"These sort of parodies, offensive as they might be, are widely distributed and I think it would be very unfair to characterise those who are viewing the images as ... viewing child porn," he said.
In his post, the Neil Gaiman fan quite rightly asks what the implications will be for him as a reader/collector of graphic novels such as Alan Moore's and Melinda Gebbie's Lost Girls, which is sold here not only in comics shops but we must add, also in well known book stores like Borders. And what about yaoi, where the key word is "boy love"? Are the teenage fictional "boys" depicted in these stories under the age of consent and thus do they fall within the definition of child pornography? 

Many years ago, Jozef and I also looked at an erotic comic adaption of the popular fairy tale The Little Mermaid – the characters were not prepubescent children around the ages of The Simpsons gang, but were supposedly about 16 or 17. In my library I also have a copy of Erotica Universalis by Gilles Neret, a compilation of erotic art through the ages from Ancient Greece and Ancient Egypt to modern times. The book was published by the famous German art publisher Taschen in 1994. In the Erotica Moderna section, there are several etchings by  Martin Van Maele in "The Great Danse Macabre of the Quick (Prick) [c.1907]" series. (More art on the SxArt blog.) Some of these etchings depict post Victorian schoolgirls sexually interacting with their schoolboy counterparts (the image on the Wikipedia site would be of kids between 12 to 14 perhaps; some of the other plates in the series have younger kids showing each other their genitals). Do these images constitute child pornography and does this recent ruling mean that I can be arrested for possessing them in an anthology in my professional library? These are more on parr with the accurate depiction of the human figure than whatever naive artwork The Simpsons parody may offer. Oh, and by the way, from memory I bought this Taschen book from the NSW Art Gallery.
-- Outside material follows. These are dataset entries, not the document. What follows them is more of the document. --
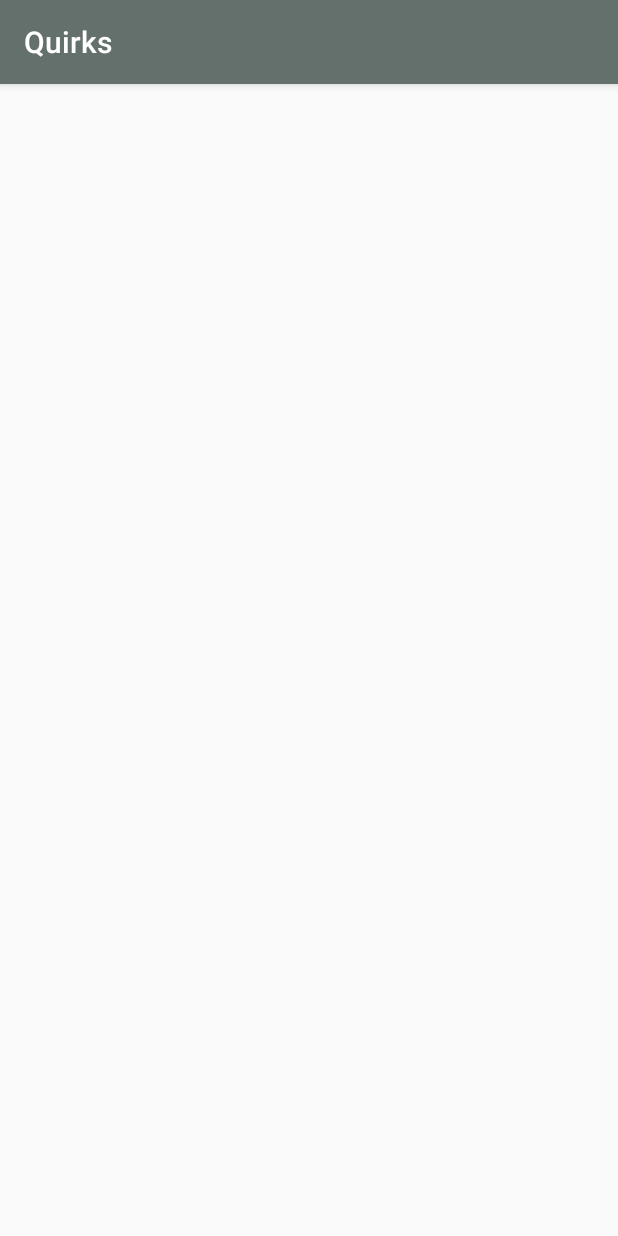
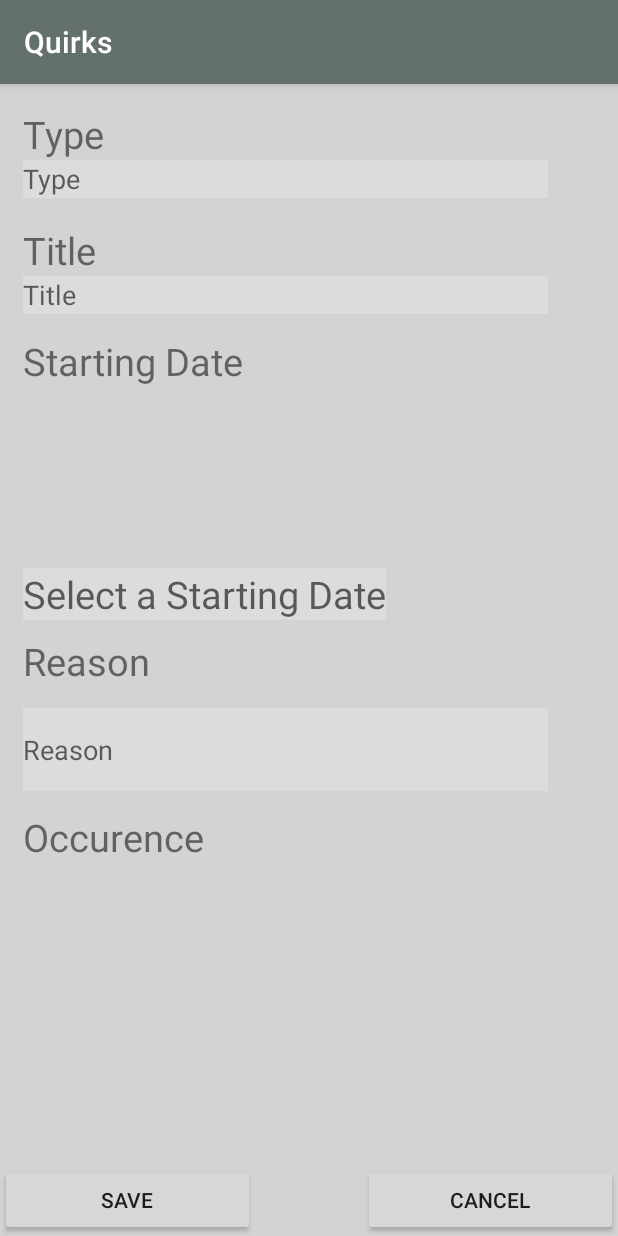
Before and after one commit to ahnguyen03/Quirks, an Android app: the AddQuirkActivity screen opened directly, with no data from a screen before it, on a phone screen of 412 x 824 dp. Run offline under Robolectric (Android 15) with nearby library versions, the phone set to English and light mode, and no system bars.

Commit message:
quirk add layout still need occurence

```diff
--- a/app/src/main/res/layout/activity_add_quirk.xml
+++ b/app/src/main/res/layout/activity_add_quirk.xml
@@ -4,6 +4,131 @@
     xmlns:tools="http://schemas.android.com/tools"
     android:layout_width="match_parent"
     android:layout_height="match_parent"
+    android:background="@color/background"
     tools:context="cmput301f17t12.quirks.Activities.AddQuirkActivity">
 
+    <RelativeLayout
+        android:layout_width="fill_parent"
+        android:layout_height="fill_parent"
+        tools:layout_editor_absoluteX="2dp"
+        app:layout_constraintTop_toTopOf="parent"
+        android:layout_marginTop="2dp">
+
+
+        <TextView
+            android:id="@+id/textViewSelDate"
+            android:layout_width="wrap_content"
+            android:layout_height="wrap_content"
+            android:layout_above="@+id/textViewReason"
+            android:layout_alignStart="@+id/textViewStartDate"
+            android:layout_marginBottom="10dp"
+            android:background="@color/backgroundlight"
+            android:hint="Select a Starting Date"
+            android:textSize="25sp" />
+
+        <TextView
+            android:id="@+id/textViewOccurence"
+            android:layout_width="wrap_content"
+            android:layout_height="wrap_content"
+            android:layout_alignStart="@+id/editTextReason"
+            android:layout_below="@+id/editTextReason"
+            android:layout_marginTop="13dp"
+            android:text="Occurence"
+            android:textSize="25sp" />
+
+        <EditText
+            android:id="@+id/editTextReason"
+            android:layout_width="350dp"
+            android:layout_height="55dp"
+            android:layout_alignStart="@+id/textViewReason"
+            android:layout_below="@+id/textViewReason"
+            android:layout_marginTop="14dp"
+            android:background="@color/backgroundlight"
+            android:ems="10"
+            android:hint="Reason"
+            android:inputType="textPersonName" />
+
+        <TextView
+            android:id="@+id/textViewReason"
+            android:layout_width="wrap_content"
+            android:layout_height="wrap_content"
+            android:text="Reason"
+            android:textSize="25sp"
+            android:layout_centerVertical="true"
+            android:layout_alignStart="@+id/textViewSelDate" />
+
+        <EditText
+            android:id="@+id/editTitle"
+            android:layout_width="350dp"
+            android:layout_height="25dp"
+            android:background="@color/backgroundlight"
+            android:ems="10"
+            android:hint="Title"
+            android:inputType="textPersonName"
+            android:layout_below="@+id/textViewTitle"
+            android:layout_alignStart="@+id/textViewTitle" />
+
+        <Button
+            android:id="@+id/Cancelbut"
+            android:layout_width="170dp"
+            android:layout_height="wrap_content"
+            android:layout_alignParentBottom="true"
+            android:layout_alignParentEnd="true"
+            android:onClick="cancelButtonClicked"
+            android:text="Cancel" />
+
+        <Button
+            android:id="@+id/SaveBut"
+            android:layout_width="170dp"
+            android:layout_height="wrap_content"
+            android:layout_alignParentBottom="true"
+            android:layout_alignParentStart="true"
+            android:onClick="saveButtonClicked"
+            android:text="Save" />
+
+        <TextView
+            android:id="@+id/textViewType"
+            android:layout_width="wrap_content"
+            android:layout_height="wrap_content"
+            android:layout_alignParentStart="true"
+            android:layout_alignParentTop="true"
+            android:layout_marginStart="15dp"
+            android:layout_marginTop="14dp"
+            android:text="Type"
+            android:textSize="25sp" />
+
+        <TextView
+            android:id="@+id/textViewTitle"
+            android:layout_width="wrap_content"
+            android:layout_height="wrap_content"
+            android:layout_alignStart="@+id/editTextType"
+            android:layout_below="@+id/editTextType"
+            android:layout_marginTop="17dp"
+            android:text="Title"
+            android:textSize="25sp" />
+
+        <TextView
+            android:id="@+id/textViewStartDate"
+            android:layout_width="wrap_content"
+            android:layout_height="wrap_content"
+            android:layout_alignStart="@+id/editTitle"
+            android:layout_below="@+id/editTitle"
+            android:layout_marginTop="14dp"
+            android:text="Starting Date"
+            android:textSize="25sp" />
+
+        <EditText
+            android:id="@+id/editTextType"
+            android:layout_width="350dp"
+            android:layout_height="25dp"
+            android:layout_alignStart="@+id/textViewType"
+            android:layout_below="@+id/textViewType"
+            android:background="@color/backgroundlight"
+            android:ems="10"
+            android:hint="Type"
+            android:inputType="textPersonName" />
+
+
+    </RelativeLayout>
+
 </android.support.constraint.ConstraintLayout>
```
To read more about Child Pornography Laws, including definitions, go to the Parliament of NSW website.

We do not advocate child pornography in the slightest and absolutely understand the need for vigilance – the issue here is whether or not fictional matter in the form of cartoon characters can be defined as child pornography. As portfolio holders of the Australian Society of Authors (ASA) Comics/Graphic Novels Portfolio, we have brought this issue to the attention of the Executive Director and the Free Speech Portfolio Holder, so we will keep a close eye on this matter. We're also going to try and find the court transcripts and look at the "offending" images in question, as this blog report is entirely second hand and has been sourced from newspaper and online articles.
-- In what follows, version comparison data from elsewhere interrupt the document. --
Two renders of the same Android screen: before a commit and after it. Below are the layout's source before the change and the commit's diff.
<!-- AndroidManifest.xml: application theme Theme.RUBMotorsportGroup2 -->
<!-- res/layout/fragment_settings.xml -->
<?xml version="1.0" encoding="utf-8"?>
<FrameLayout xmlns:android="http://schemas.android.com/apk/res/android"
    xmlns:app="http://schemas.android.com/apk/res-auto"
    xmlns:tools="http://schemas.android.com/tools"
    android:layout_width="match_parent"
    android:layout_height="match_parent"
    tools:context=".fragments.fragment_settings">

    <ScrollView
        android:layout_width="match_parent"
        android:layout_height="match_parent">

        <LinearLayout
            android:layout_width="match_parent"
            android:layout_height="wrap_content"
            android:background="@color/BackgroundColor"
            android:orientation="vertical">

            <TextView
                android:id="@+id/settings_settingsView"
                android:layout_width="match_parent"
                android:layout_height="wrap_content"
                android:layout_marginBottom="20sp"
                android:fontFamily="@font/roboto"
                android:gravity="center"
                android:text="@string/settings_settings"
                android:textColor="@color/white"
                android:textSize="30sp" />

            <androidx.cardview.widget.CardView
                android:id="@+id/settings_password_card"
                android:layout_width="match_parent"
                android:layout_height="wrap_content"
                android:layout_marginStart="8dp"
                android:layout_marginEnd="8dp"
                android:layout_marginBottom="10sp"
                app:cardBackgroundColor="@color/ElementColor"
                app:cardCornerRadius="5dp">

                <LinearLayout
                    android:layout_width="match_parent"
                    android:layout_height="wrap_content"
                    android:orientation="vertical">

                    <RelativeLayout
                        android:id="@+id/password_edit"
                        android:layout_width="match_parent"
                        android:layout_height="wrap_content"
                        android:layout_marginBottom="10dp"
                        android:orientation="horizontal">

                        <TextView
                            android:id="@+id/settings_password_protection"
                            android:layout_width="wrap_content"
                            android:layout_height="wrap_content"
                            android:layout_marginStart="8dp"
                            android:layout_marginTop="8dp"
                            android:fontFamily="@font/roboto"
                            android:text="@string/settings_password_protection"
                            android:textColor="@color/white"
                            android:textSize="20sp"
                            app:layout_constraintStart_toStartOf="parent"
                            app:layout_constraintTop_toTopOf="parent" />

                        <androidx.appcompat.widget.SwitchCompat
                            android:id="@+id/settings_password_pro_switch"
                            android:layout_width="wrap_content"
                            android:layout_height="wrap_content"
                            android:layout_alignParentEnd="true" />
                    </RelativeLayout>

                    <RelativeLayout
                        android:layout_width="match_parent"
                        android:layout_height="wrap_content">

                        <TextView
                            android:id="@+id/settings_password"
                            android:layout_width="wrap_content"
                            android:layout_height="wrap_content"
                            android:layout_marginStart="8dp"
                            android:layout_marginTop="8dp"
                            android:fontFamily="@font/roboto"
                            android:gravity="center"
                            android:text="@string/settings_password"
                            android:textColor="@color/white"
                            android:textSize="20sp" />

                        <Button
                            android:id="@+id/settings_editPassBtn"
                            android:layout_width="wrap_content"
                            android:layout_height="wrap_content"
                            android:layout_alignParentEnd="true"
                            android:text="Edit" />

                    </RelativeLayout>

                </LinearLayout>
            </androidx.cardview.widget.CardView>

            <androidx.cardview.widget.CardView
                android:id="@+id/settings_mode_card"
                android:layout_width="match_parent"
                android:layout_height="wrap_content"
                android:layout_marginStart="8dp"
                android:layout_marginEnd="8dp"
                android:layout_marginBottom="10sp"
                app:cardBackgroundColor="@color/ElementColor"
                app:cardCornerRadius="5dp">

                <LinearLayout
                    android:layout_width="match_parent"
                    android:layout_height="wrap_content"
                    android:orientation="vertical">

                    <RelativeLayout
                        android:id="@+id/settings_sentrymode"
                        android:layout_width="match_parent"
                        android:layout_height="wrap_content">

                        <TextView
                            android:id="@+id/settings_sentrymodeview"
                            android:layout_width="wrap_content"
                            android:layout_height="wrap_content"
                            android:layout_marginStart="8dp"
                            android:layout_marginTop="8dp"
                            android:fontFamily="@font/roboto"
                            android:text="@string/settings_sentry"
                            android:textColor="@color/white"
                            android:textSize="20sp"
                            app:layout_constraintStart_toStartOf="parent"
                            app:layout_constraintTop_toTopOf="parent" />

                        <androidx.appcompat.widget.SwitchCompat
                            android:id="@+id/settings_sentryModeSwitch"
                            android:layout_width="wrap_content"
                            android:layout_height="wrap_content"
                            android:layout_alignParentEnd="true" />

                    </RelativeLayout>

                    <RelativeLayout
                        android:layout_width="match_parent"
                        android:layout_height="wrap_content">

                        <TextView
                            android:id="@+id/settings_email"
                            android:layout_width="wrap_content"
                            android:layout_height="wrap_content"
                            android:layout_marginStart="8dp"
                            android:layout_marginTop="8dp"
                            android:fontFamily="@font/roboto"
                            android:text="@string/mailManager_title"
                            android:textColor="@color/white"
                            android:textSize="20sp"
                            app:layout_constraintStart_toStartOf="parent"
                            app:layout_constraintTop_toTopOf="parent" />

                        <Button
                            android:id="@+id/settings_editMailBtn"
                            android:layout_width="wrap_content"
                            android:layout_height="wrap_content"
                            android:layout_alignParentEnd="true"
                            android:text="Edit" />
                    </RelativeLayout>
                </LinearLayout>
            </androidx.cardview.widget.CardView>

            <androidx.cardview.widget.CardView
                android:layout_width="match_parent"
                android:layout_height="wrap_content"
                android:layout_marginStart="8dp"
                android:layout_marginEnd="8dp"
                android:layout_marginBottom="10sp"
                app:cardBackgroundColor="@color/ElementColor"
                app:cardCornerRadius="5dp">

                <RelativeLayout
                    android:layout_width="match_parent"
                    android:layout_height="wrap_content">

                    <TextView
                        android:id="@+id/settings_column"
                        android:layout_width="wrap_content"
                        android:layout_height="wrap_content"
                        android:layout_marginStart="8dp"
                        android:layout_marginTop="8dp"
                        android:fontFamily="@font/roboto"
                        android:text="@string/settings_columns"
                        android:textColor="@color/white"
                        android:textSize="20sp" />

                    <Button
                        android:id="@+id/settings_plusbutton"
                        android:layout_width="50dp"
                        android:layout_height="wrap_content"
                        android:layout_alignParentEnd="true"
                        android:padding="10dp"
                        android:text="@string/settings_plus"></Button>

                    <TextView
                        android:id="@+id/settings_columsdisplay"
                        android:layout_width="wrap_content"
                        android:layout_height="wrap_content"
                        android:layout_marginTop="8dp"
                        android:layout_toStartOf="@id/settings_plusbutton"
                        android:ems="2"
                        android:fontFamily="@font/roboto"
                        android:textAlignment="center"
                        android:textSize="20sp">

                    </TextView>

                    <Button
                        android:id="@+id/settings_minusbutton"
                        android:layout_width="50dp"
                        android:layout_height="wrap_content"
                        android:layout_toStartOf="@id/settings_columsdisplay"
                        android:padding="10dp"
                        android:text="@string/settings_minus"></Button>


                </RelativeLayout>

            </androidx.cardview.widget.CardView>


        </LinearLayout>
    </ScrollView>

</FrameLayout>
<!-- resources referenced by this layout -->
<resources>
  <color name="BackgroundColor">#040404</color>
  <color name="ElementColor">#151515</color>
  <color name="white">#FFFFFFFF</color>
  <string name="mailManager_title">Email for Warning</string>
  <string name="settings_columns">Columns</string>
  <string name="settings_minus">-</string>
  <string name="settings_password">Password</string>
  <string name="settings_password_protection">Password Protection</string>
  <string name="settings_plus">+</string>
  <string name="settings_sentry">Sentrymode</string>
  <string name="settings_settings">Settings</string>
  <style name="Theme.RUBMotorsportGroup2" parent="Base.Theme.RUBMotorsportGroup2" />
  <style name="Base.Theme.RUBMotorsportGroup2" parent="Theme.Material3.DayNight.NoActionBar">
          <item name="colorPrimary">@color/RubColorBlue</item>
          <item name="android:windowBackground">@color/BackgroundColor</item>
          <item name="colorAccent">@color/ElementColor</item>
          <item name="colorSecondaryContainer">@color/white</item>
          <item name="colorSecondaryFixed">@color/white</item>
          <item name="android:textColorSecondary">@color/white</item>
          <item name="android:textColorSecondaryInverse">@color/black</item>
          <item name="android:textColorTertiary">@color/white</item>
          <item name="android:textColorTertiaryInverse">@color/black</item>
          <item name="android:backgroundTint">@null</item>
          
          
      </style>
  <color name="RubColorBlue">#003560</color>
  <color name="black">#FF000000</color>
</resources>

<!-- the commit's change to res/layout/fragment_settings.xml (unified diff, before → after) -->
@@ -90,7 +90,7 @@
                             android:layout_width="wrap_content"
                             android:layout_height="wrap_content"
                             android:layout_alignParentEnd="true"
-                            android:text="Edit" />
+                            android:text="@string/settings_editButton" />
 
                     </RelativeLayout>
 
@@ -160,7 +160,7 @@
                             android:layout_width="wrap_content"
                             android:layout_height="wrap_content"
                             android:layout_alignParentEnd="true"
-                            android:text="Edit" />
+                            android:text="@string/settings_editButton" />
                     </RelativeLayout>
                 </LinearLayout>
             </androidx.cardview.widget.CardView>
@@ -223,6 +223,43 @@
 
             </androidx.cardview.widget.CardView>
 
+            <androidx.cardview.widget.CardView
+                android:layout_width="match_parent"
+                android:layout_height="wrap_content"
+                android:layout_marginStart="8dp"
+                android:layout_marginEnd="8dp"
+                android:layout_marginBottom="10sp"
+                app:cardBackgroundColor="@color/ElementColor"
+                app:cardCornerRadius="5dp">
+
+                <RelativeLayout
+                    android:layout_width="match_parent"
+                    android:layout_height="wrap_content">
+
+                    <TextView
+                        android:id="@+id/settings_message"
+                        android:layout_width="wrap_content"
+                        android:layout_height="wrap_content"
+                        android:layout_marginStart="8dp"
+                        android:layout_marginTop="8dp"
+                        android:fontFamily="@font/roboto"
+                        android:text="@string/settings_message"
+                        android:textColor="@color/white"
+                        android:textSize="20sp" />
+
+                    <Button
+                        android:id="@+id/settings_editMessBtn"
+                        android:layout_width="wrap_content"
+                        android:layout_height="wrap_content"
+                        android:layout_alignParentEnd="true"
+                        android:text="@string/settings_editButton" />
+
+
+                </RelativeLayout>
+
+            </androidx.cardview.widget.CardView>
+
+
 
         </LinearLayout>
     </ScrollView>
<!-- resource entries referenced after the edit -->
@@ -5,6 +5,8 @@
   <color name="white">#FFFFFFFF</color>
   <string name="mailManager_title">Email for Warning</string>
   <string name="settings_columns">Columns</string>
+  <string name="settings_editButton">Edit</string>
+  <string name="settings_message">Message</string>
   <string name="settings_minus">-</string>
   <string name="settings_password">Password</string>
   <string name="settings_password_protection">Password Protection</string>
You can read more about this at PW The Beat.

In the meantime, we wonder what Matt Groening has to say on all this matter ...

No comments: